__Action item__: Gather each line in the entries that includes the string "redux".

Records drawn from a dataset
-------------------------
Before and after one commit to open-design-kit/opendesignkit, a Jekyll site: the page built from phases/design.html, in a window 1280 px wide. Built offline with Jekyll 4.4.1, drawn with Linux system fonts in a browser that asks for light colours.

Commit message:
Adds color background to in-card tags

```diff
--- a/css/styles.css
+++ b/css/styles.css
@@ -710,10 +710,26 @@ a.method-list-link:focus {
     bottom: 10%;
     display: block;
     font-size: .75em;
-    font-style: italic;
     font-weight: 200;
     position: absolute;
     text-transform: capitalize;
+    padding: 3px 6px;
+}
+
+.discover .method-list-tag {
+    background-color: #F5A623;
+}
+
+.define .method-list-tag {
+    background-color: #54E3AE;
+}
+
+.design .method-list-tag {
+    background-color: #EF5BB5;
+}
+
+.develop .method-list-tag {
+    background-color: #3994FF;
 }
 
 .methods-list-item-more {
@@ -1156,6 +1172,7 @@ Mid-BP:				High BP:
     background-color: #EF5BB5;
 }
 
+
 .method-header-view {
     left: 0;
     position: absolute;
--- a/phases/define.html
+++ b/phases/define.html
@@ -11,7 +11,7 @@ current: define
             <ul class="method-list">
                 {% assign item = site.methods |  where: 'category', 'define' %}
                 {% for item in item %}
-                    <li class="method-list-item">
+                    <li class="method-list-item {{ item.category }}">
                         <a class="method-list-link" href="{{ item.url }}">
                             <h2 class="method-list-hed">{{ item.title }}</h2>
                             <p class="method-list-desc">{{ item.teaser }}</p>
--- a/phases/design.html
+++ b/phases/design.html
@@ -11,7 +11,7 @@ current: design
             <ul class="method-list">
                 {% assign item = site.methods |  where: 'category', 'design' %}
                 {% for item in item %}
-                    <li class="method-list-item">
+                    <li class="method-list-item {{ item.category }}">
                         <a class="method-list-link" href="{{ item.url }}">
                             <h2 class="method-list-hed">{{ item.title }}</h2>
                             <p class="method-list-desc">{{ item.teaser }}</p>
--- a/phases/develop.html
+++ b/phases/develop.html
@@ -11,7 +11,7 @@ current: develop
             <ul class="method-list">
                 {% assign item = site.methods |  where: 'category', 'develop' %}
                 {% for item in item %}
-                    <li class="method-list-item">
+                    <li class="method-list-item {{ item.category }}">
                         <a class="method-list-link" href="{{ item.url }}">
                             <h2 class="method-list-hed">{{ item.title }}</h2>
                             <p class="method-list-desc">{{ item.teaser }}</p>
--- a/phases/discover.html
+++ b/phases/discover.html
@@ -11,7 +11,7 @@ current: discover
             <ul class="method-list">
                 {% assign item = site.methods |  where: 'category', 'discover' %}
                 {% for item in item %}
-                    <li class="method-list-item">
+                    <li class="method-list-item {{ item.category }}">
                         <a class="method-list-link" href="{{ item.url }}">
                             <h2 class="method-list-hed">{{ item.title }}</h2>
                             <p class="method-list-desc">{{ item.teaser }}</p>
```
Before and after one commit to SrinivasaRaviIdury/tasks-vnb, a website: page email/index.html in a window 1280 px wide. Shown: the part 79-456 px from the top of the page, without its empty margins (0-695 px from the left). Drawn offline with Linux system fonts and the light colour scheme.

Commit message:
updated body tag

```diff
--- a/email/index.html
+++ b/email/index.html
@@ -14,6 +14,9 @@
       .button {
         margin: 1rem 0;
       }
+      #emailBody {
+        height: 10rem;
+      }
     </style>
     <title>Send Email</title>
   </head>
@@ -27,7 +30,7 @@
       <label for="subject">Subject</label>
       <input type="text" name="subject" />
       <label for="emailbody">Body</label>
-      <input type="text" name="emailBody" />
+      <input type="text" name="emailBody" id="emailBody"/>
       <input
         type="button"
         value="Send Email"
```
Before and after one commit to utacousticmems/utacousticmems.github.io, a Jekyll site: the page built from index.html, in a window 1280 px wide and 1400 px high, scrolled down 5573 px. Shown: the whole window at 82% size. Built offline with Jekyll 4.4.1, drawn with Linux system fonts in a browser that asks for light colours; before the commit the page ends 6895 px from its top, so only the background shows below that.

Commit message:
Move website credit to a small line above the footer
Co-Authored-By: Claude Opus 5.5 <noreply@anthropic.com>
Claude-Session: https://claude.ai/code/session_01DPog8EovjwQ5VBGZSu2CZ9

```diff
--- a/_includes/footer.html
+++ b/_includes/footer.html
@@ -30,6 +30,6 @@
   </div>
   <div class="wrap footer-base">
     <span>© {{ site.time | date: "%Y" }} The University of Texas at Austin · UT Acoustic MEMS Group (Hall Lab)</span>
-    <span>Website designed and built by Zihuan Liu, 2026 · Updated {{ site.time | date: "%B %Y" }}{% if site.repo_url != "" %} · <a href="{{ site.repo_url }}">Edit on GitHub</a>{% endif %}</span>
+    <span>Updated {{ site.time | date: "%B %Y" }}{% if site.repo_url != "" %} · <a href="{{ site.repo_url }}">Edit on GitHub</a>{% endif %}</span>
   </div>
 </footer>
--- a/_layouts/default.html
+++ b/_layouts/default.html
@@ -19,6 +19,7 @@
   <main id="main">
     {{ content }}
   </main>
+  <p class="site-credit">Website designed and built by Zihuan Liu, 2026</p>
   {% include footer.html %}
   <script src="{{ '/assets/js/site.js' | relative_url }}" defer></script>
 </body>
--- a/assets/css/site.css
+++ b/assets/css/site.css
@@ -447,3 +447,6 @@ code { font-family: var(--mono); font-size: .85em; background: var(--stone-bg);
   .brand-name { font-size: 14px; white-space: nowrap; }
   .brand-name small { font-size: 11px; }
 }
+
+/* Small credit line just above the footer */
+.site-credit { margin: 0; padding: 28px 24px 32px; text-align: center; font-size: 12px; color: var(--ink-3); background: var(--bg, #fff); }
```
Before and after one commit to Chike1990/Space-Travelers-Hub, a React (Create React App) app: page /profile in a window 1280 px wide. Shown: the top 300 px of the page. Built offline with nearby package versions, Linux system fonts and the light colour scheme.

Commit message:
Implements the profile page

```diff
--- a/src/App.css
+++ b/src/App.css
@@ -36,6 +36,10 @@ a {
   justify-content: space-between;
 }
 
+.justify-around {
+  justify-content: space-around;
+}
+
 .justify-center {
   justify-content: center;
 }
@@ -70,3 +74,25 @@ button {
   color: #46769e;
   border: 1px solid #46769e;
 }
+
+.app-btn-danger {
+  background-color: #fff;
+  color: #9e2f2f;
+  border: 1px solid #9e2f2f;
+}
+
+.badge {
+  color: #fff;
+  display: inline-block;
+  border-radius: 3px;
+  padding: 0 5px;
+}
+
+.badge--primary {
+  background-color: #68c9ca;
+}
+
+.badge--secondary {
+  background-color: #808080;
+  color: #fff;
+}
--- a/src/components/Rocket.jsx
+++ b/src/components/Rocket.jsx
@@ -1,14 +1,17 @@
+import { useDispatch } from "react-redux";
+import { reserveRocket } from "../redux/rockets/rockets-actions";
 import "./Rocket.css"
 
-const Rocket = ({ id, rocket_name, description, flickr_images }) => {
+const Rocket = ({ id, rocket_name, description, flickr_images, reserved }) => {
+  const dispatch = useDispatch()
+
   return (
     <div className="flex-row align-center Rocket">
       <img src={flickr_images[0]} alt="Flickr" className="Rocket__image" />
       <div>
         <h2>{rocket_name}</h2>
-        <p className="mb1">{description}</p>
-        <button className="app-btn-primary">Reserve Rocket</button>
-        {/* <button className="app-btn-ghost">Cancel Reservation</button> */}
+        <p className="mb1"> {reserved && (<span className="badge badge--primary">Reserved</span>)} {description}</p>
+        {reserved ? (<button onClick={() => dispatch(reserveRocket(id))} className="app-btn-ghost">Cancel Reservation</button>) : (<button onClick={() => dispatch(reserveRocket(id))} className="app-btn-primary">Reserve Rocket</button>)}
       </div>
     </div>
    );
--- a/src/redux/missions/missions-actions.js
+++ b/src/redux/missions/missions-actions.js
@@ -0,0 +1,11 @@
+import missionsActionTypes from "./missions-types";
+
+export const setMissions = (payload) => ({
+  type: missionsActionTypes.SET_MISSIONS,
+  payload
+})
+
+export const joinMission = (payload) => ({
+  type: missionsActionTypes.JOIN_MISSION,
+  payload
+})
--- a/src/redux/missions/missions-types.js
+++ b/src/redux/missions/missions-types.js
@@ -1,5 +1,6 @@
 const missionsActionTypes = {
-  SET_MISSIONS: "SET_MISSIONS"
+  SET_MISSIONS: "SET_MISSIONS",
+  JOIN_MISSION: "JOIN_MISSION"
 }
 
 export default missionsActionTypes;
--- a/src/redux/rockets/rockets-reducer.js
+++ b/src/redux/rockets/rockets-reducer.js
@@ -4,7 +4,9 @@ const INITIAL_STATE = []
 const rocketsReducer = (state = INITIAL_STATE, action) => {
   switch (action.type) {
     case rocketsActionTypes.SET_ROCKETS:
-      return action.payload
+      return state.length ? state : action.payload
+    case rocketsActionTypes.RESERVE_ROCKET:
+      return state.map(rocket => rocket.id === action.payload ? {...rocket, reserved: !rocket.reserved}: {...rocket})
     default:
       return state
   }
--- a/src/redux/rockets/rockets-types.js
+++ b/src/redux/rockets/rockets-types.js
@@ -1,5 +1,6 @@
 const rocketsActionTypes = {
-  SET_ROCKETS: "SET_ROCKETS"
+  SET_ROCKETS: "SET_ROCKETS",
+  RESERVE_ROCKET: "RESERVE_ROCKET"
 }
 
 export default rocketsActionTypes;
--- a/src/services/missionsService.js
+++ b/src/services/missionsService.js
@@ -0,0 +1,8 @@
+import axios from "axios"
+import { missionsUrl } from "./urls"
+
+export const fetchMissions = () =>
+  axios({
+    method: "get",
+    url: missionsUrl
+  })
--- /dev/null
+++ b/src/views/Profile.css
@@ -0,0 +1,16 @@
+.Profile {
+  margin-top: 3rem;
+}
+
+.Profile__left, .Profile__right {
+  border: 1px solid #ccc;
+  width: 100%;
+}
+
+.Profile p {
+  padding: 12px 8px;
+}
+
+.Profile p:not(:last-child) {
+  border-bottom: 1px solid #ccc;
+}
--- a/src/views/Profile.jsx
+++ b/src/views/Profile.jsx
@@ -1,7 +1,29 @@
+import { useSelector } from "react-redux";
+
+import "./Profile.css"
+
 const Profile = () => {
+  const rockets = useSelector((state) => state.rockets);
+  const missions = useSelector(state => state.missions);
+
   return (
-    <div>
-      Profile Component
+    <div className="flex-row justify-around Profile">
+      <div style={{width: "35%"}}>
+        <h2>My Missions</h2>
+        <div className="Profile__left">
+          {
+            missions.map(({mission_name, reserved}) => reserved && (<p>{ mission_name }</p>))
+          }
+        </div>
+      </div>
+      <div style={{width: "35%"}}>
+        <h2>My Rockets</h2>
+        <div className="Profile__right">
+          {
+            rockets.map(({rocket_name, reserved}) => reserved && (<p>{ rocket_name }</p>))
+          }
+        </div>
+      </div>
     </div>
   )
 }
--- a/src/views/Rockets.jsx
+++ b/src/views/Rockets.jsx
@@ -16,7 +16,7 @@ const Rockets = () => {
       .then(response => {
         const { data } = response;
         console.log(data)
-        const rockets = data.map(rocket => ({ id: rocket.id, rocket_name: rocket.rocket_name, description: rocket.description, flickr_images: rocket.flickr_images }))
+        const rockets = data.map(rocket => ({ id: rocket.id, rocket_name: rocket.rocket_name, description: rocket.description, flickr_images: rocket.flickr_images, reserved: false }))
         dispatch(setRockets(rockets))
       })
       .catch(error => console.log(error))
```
-------------------------
__Result for this exercise__:
+import { useDispatch } from "react-redux";
+import { reserveRocket } from "../redux/rockets/rockets-actions";
--- a/src/redux/missions/missions-actions.js
+++ b/src/redux/missions/missions-actions.js
--- a/src/redux/missions/missions-types.js
+++ b/src/redux/missions/missions-types.js
--- a/src/redux/rockets/rockets-reducer.js
+++ b/src/redux/rockets/rockets-reducer.js
--- a/src/redux/rockets/rockets-types.js
+++ b/src/redux/rockets/rockets-types.js
+import { useSelector } from "react-redux";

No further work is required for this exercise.